● **Task objective**
Take the entries below and retype them word for word, excluding the images.

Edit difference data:

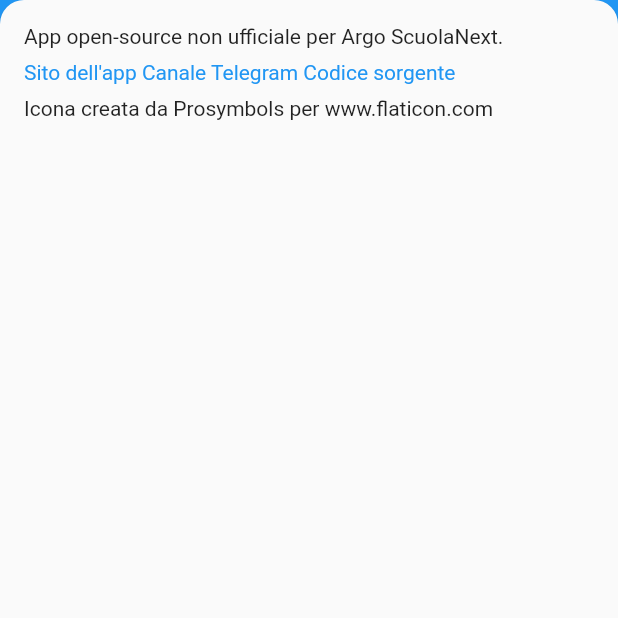
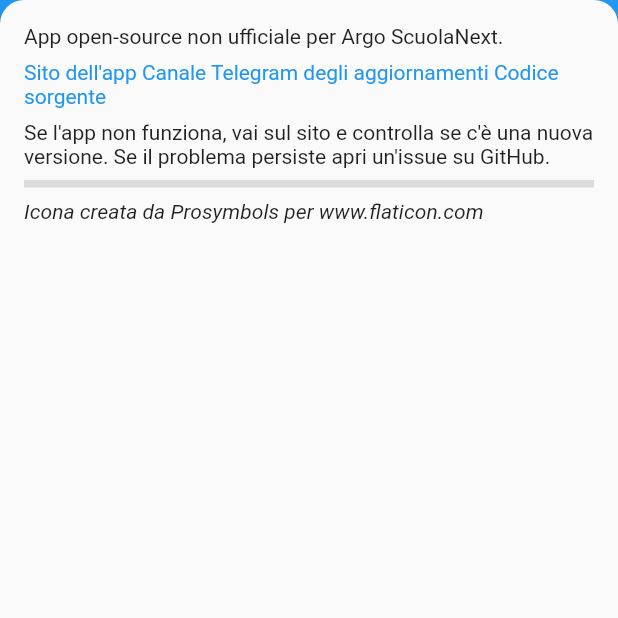
Before and after one commit to peppelg/argo_scuolanext_famiglia_unofficial_app, a Flutter app: the InfoRoute screen opened by its route, on a phone screen of 412 x 824 dp, the top half of it. Run offline on Flutter 3.47's test engine with Material 2 defaults, Android fonts, the phone set to English and light mode, and no system bars; drawn by our look-alikes of backdrop; our stand-ins replace dio, flutter_datetime_picker, flutter_markdown, fluttertoast, hive; accounts and stored records are empty.

Commit message:
fix backdrop e cambiato nome pacchetto

```diff
--- a/lib/backdropWidgets.dart
+++ b/lib/backdropWidgets.dart
@@ -2,49 +2,61 @@ import 'package:flutter/material.dart';
 
 getBackdrop(context) {
   return Center(
-      child: SingleChildScrollView(
-          child: Column(children: <Widget>[
-    FlatButton(
+      child: Column(
+          crossAxisAlignment: CrossAxisAlignment.stretch,
+          mainAxisSize: MainAxisSize.max,
+          children: <Widget>[
+        Expanded(
+            child: FlatButton(
           onPressed: () {
             Navigator.of(context).pushReplacementNamed('/voti');
           },
           child: Text('I miei voti', style: TextStyle(color: Colors.white)),
-    ),
-    FlatButton(
+        )),
+        Expanded(
+            child: FlatButton(
           onPressed: () {
             Navigator.of(context).pushReplacementNamed('/note');
           },
           child: Text('Note', style: TextStyle(color: Colors.white)),
-    ),
-    FlatButton(
+        )),
+        Expanded(
+            child: FlatButton(
           onPressed: () {
             Navigator.of(context).pushReplacementNamed('/assenze');
           },
           child: Text('Assenze', style: TextStyle(color: Colors.white)),
-    ),
-    FlatButton(
+        )),
+        Expanded(
+            child: FlatButton(
           onPressed: () {
             Navigator.of(context).pushReplacementNamed('/compiti');
           },
-      child: Text('Compiti assegnati', style: TextStyle(color: Colors.white)),
-    ),
-    FlatButton(
+          child:
+              Text('Compiti assegnati', style: TextStyle(color: Colors.white)),
+        )),
+        Expanded(
+            child: FlatButton(
           onPressed: () {
             Navigator.of(context).pushReplacementNamed('/lezioni');
           },
-      child: Text('Argomenti lezione', style: TextStyle(color: Colors.white)),
-    ),
-    FlatButton(
+          child:
+              Text('Argomenti lezione', style: TextStyle(color: Colors.white)),
+        )),
+        Expanded(
+            child: FlatButton(
           onPressed: () {
             Navigator.of(context).pushReplacementNamed('/oggi');
           },
-      child: Text('Cosa è successo oggi', style: TextStyle(color: Colors.white)),
-    ),
-    FlatButton(
+          child: Text('Cosa è successo oggi',
+              style: TextStyle(color: Colors.white)),
+        )),
+        Expanded(
+            child: FlatButton(
           onPressed: () {
             Navigator.of(context).pushReplacementNamed('/info');
           },
           child: Text('Informazioni', style: TextStyle(color: Colors.white)),
-    )
-  ])));
+        ))
+      ]));
 }
--- a/lib/info.dart
+++ b/lib/info.dart
@@ -11,7 +11,8 @@ class InfoRoute extends StatelessWidget {
         title: Text('Informazioni'),
         backLayer: getBackdrop(context),
         frontLayer: Markdown(
-            data: "App open-source non ufficiale per Argo ScuolaNext.\n\n[Sito dell'app](https://peppelg.space/argo_famiglia)\n[Canale Telegram](https://t.me/scuolanext)\n[Codice sorgente](https://github.com/peppelg/argo_scuolanext_famiglia_unofficial_app)\n\n\nIcona creata da Prosymbols per www.flaticon.com",
+            data:
+                "App open-source non ufficiale per Argo ScuolaNext.\n\n[Sito dell'app](https://peppelg.space/argo_famiglia)\n[Canale Telegram degli aggiornamenti](https://t.me/scuolanext)\n[Codice sorgente](https://github.com/peppelg/argo_scuolanext_famiglia_unofficial_app)\n\nSe l'app non funziona, vai sul sito e controlla se c'è una nuova versione. Se il problema persiste apri un'issue su GitHub.\n\n---\n*Icona creata da Prosymbols per www.flaticon.com*",
             onTapLink: (href) {
               launch(href);
             }));
--- a/pubspec.yaml
+++ b/pubspec.yaml
@@ -11,7 +11,7 @@ description: App non ufficiale per Argo ScuolaNext.
 # In iOS, build-name is used as CFBundleShortVersionString while build-number used as CFBundleVersion.
 # Read more about iOS versioning at
 # https://developer.apple.com/library/archive/documentation/General/Reference/InfoPlistKeyReference/Articles/CoreFoundationKeys.html
-version: 1.0.0+3
+version: 1.0.0+4
 
 environment:
   sdk: ">=2.1.0 <3.0.0"
```
Also changed, not shown: 2 other files. Lines whose indentation alone changed are shown as unchanged.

● **Answer below**
Before and after one commit to peppelg/argo_scuolanext_famiglia_unofficial_app, a Flutter app: the InfoRoute screen opened by its route, on a phone screen of 412 x 824 dp, the top half of it. Run offline on Flutter 3.47's test engine with Material 2 defaults, Android fonts, the phone set to English and light mode, and no system bars; drawn by our look-alikes of backdrop; our stand-ins replace dio, flutter_datetime_picker, flutter_markdown, fluttertoast, hive; accounts and stored records are empty.

Commit message:
fix backdrop e cambiato nome pacchetto

```diff
--- a/lib/backdropWidgets.dart
+++ b/lib/backdropWidgets.dart
@@ -2,49 +2,61 @@ import 'package:flutter/material.dart';
 
 getBackdrop(context) {
   return Center(
-      child: SingleChildScrollView(
-          child: Column(children: <Widget>[
-    FlatButton(
+      child: Column(
+          crossAxisAlignment: CrossAxisAlignment.stretch,
+          mainAxisSize: MainAxisSize.max,
+          children: <Widget>[
+        Expanded(
+            child: FlatButton(
           onPressed: () {
             Navigator.of(context).pushReplacementNamed('/voti');
           },
           child: Text('I miei voti', style: TextStyle(color: Colors.white)),
-    ),
-    FlatButton(
+        )),
+        Expanded(
+            child: FlatButton(
           onPressed: () {
             Navigator.of(context).pushReplacementNamed('/note');
           },
           child: Text('Note', style: TextStyle(color: Colors.white)),
-    ),
-    FlatButton(
+        )),
+        Expanded(
+            child: FlatButton(
           onPressed: () {
             Navigator.of(context).pushReplacementNamed('/assenze');
           },
           child: Text('Assenze', style: TextStyle(color: Colors.white)),
-    ),
-    FlatButton(
+        )),
+        Expanded(
+            child: FlatButton(
           onPressed: () {
             Navigator.of(context).pushReplacementNamed('/compiti');
           },
-      child: Text('Compiti assegnati', style: TextStyle(color: Colors.white)),
-    ),
-    FlatButton(
+          child:
+              Text('Compiti assegnati', style: TextStyle(color: Colors.white)),
+        )),
+        Expanded(
+            child: FlatButton(
           onPressed: () {
             Navigator.of(context).pushReplacementNamed('/lezioni');
           },
-      child: Text('Argomenti lezione', style: TextStyle(color: Colors.white)),
-    ),
-    FlatButton(
+          child:
+              Text('Argomenti lezione', style: TextStyle(color: Colors.white)),
+        )),
+        Expanded(
+            child: FlatButton(
           onPressed: () {
             Navigator.of(context).pushReplacementNamed('/oggi');
           },
-      child: Text('Cosa è successo oggi', style: TextStyle(color: Colors.white)),
-    ),
-    FlatButton(
+          child: Text('Cosa è successo oggi',
+              style: TextStyle(color: Colors.white)),
+        )),
+        Expanded(
+            child: FlatButton(
           onPressed: () {
             Navigator.of(context).pushReplacementNamed('/info');
           },
           child: Text('Informazioni', style: TextStyle(color: Colors.white)),
-    )
-  ])));
+        ))
+      ]));
 }
--- a/lib/info.dart
+++ b/lib/info.dart
@@ -11,7 +11,8 @@ class InfoRoute extends StatelessWidget {
         title: Text('Informazioni'),
         backLayer: getBackdrop(context),
         frontLayer: Markdown(
-            data: "App open-source non ufficiale per Argo ScuolaNext.\n\n[Sito dell'app](https://peppelg.space/argo_famiglia)\n[Canale Telegram](https://t.me/scuolanext)\n[Codice sorgente](https://github.com/peppelg/argo_scuolanext_famiglia_unofficial_app)\n\n\nIcona creata da Prosymbols per www.flaticon.com",
+            data:
+                "App open-source non ufficiale per Argo ScuolaNext.\n\n[Sito dell'app](https://peppelg.space/argo_famiglia)\n[Canale Telegram degli aggiornamenti](https://t.me/scuolanext)\n[Codice sorgente](https://github.com/peppelg/argo_scuolanext_famiglia_unofficial_app)\n\nSe l'app non funziona, vai sul sito e controlla se c'è una nuova versione. Se il problema persiste apri un'issue su GitHub.\n\n---\n*Icona creata da Prosymbols per www.flaticon.com*",
             onTapLink: (href) {
               launch(href);
             }));
--- a/pubspec.yaml
+++ b/pubspec.yaml
@@ -11,7 +11,7 @@ description: App non ufficiale per Argo ScuolaNext.
 # In iOS, build-name is used as CFBundleShortVersionString while build-number used as CFBundleVersion.
 # Read more about iOS versioning at
 # https://developer.apple.com/library/archive/documentation/General/Reference/InfoPlistKeyReference/Articles/CoreFoundationKeys.html
-version: 1.0.0+3
+version: 1.0.0+4
 
 environment:
   sdk: ">=2.1.0 <3.0.0"
```
Also changed, not shown: 2 other files. Lines whose indentation alone changed are shown as unchanged.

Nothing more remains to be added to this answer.